REQUIRED ACTION
Copy each line in the data that includes the word "Terminal".

DATA FOR THE TASK
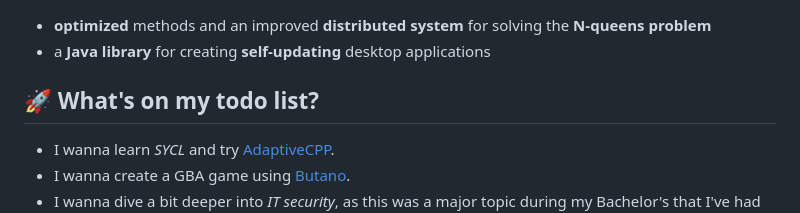
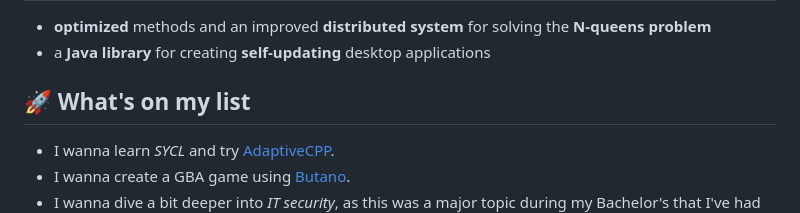
Before and after one commit to olepoeschl/olepoeschl, a Markdown page: README.md, the part around the change. GitHub-like rendering.

Commit message:
Revise todo list section in README
Updated section headings and modified todo list items.

```diff
--- a/README.md
+++ b/README.md
@@ -20,7 +20,7 @@ Generally, I try to be open to everything!
 - **optimized** methods and an improved **distributed system** for solving the **N-queens problem**
 - a **Java library** for creating **self-updating** desktop applications
 
-## 🚀 What's on my todo list?
+## 🚀 What's on my list
 - I wanna learn *SYCL* and try [AdaptiveCPP](https://github.com/AdaptiveCpp/AdaptiveCpp).
 - I wanna create a GBA game using [Butano](https://github.com/gvaliente/butano).
 - I wanna dive a bit deeper into *IT security*, as this was a major topic during my Bachelor's that I've had little exposure to in the last few years.
```
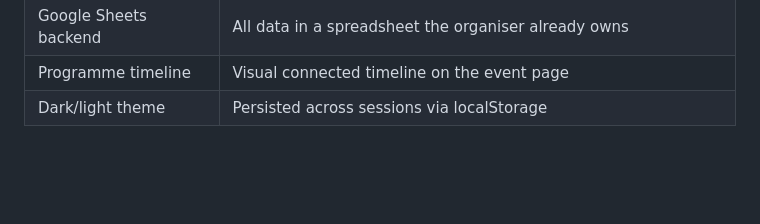
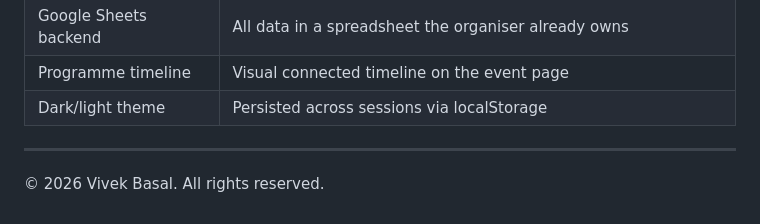
Before and after one commit to basalvivek/Event_Registration_Invite, a Markdown page: README.md, the part around the change. Drawn GitHub-style; blank space fills up the shorter version.

Commit message:
Add copyright notice — Vivek Basal 2026
Co-Authored-By: Claude Sonnet 4.6 <noreply@anthropic.com>

```diff
--- a/README.md
+++ b/README.md
@@ -247,3 +247,7 @@ Every registration is automatically appended as a new row in a connected Google
 | Google Sheets backend | All data in a spreadsheet the organiser already owns |
 | Programme timeline | Visual connected timeline on the event page |
 | Dark/light theme | Persisted across sessions via localStorage |
+
+---
+
+&copy; 2026 Vivek Basal. All rights reserved.
```
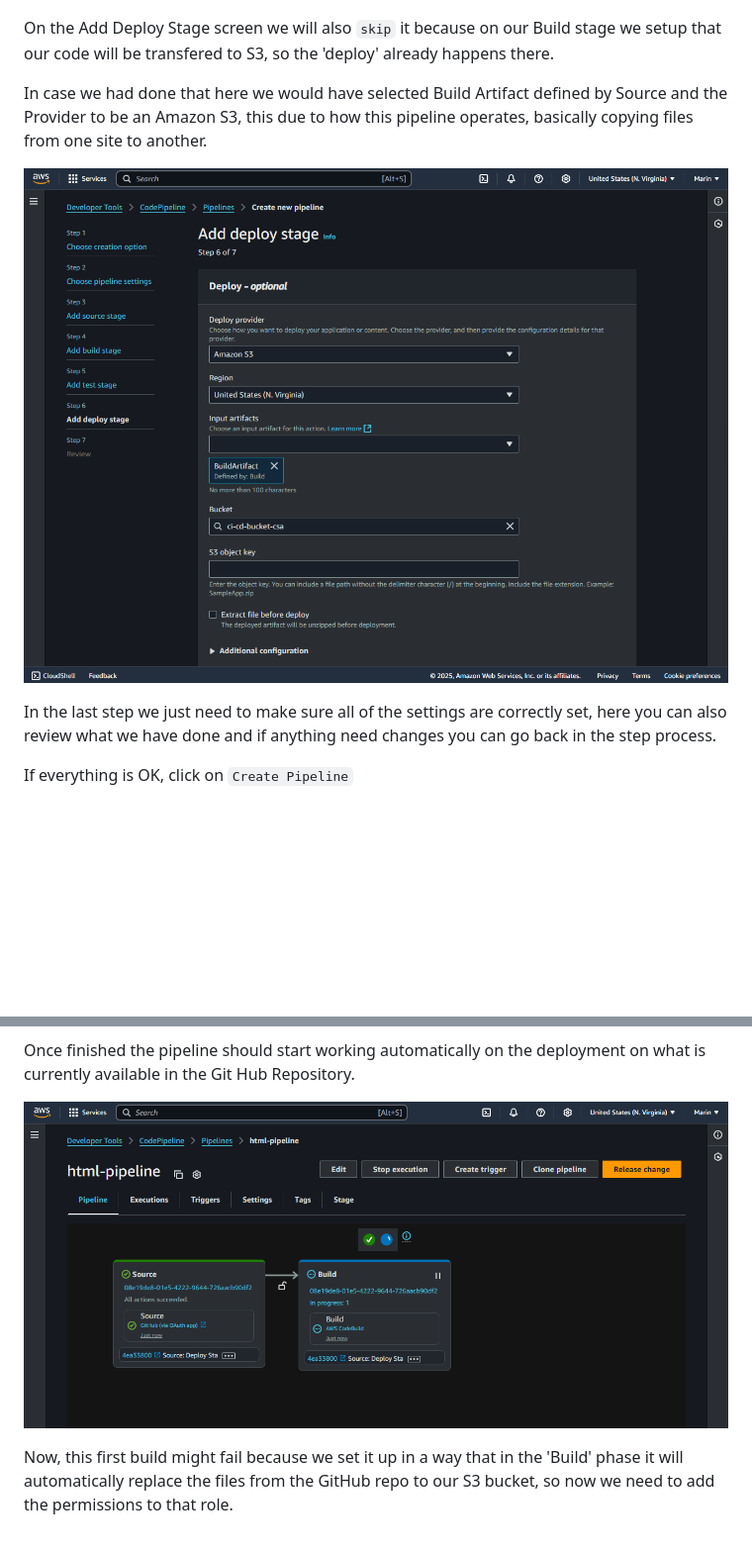
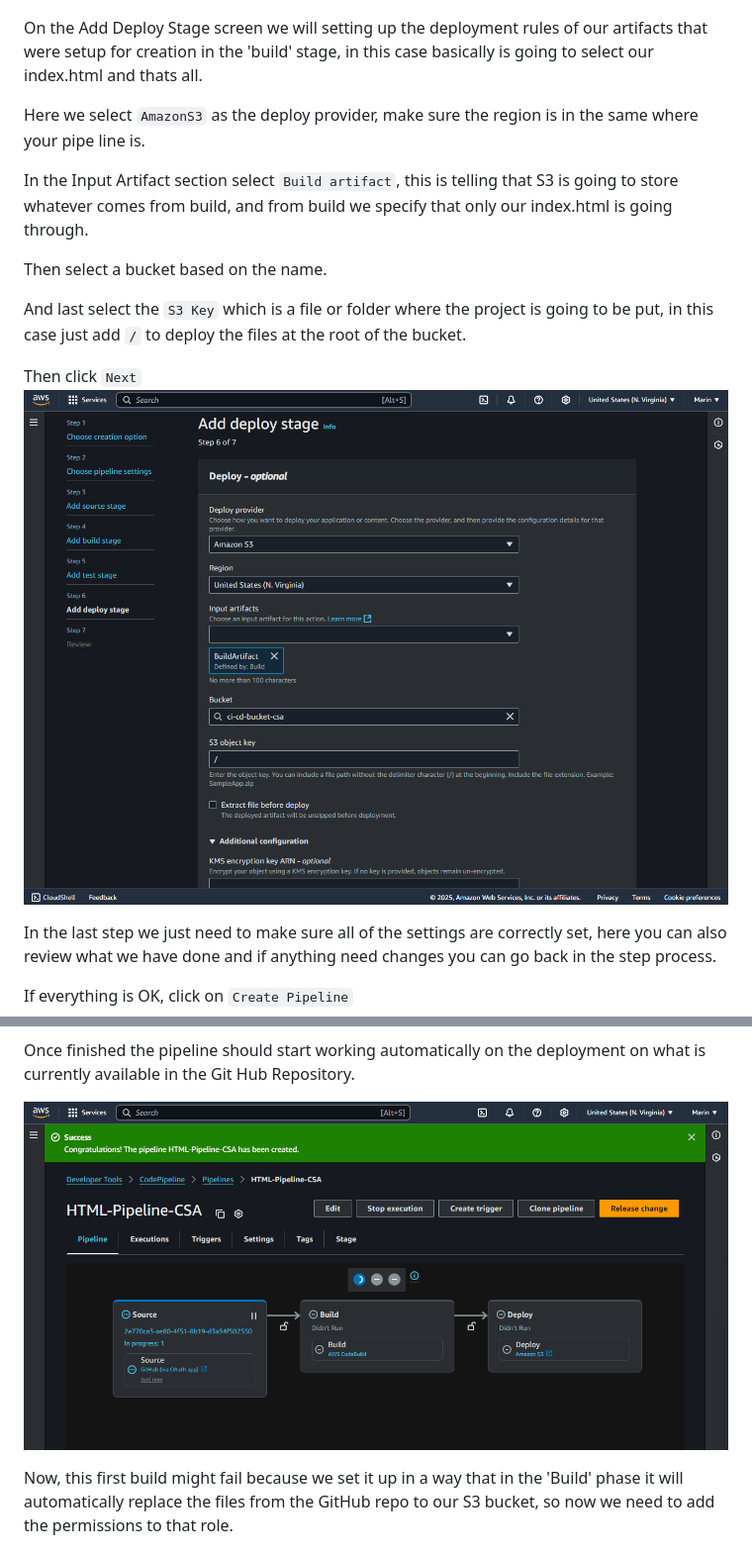
Before and after one commit to RowBlackGhost005/Module3_AWS_CodePipeline_Assigment, a Markdown page: README.md, 2 parts joined by grey strips. Shown: that part at 99% size. Rendered like a GitHub page; pictures changed too: doc/images/pipeline-overview.png, doc/images/pipeline-s6.png; blank space fills up the shorter version.

```diff
--- a/README.md
+++ b/README.md
@@ -143,10 +143,17 @@ Now with the Build Project integrated we can coninue leaving everything in here
 Now we will be `skipping` the Test Stage because our simple static webpage has noting else to be tested, so go ahead and click `Skip Test Stage`
 ![Setup Add Test](doc/images/pipeline-s5.png)
 
-On the Add Deploy Stage screen we will also `skip` it because on our Build stage we setup that our code will be transfered to S3, so the 'deploy' already happens there.
+On the Add Deploy Stage screen we will setting up the deployment rules of our artifacts that were setup for creation in the 'build' stage, in this case basically is going to select our index.html and thats all.
 
-In case we had done that here we would have selected Build Artifact defined by Source and the Provider to be an Amazon S3, this due to how this pipeline operates, basically copying files from one site to another.
+Here we select `AmazonS3` as the deploy provider, make sure the region is in the same where your pipe line is.
 
+In the Input Artifact section select `Build artifact`, this is telling that S3 is going to store whatever comes from build, and from build we specify that only our index.html is going through.
+
+Then select a bucket based on the name.
+
+And last select the `S3 Key` which is a file or folder where the project is going to be put, in this case just add `/` to deploy the files at the root of the bucket.
+
+Then click `Next`
 ![Setup Deploy](doc/images/pipeline-s6.png)
 
 In the last step we just need to make sure all of the settings are correctly set, here you can also review what we have done and if anything need changes you can go back in the step process.
```
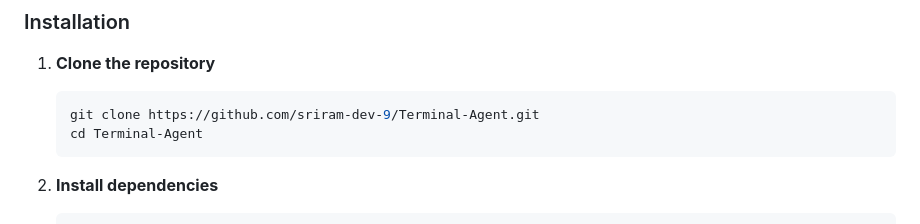
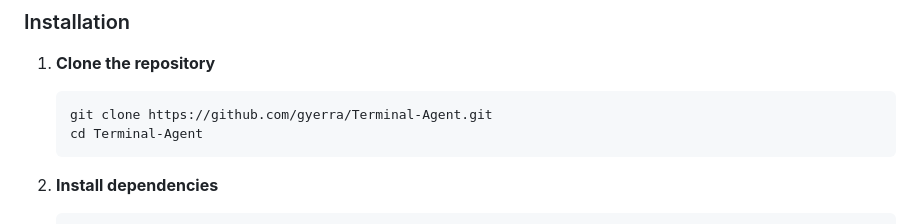
Before and after one commit to gyerra/Terminal-Agent, a Markdown page: README.md, the part around the change. Rendered like a GitHub page.

````diff
--- a/README.md
+++ b/README.md
@@ -87,7 +87,7 @@ python-dotenv==1.1.0           # Environment variable management
 
 1. **Clone the repository**
    ```bash
-   git clone https://github.com/sriram-dev-9/Terminal-Agent.git
+   git clone https://github.com/gyerra/Terminal-Agent.git
    cd Terminal-Agent
    ```
 
````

WRITTEN SOLUTION
Before and after one commit to gyerra/Terminal-Agent, a Markdown page: README.md, the part around the change. Rendered like a GitHub page.
-   git clone https://github.com/sriram-dev-9/Terminal-Agent.git
+   git clone https://github.com/gyerra/Terminal-Agent.git
    cd Terminal-Agent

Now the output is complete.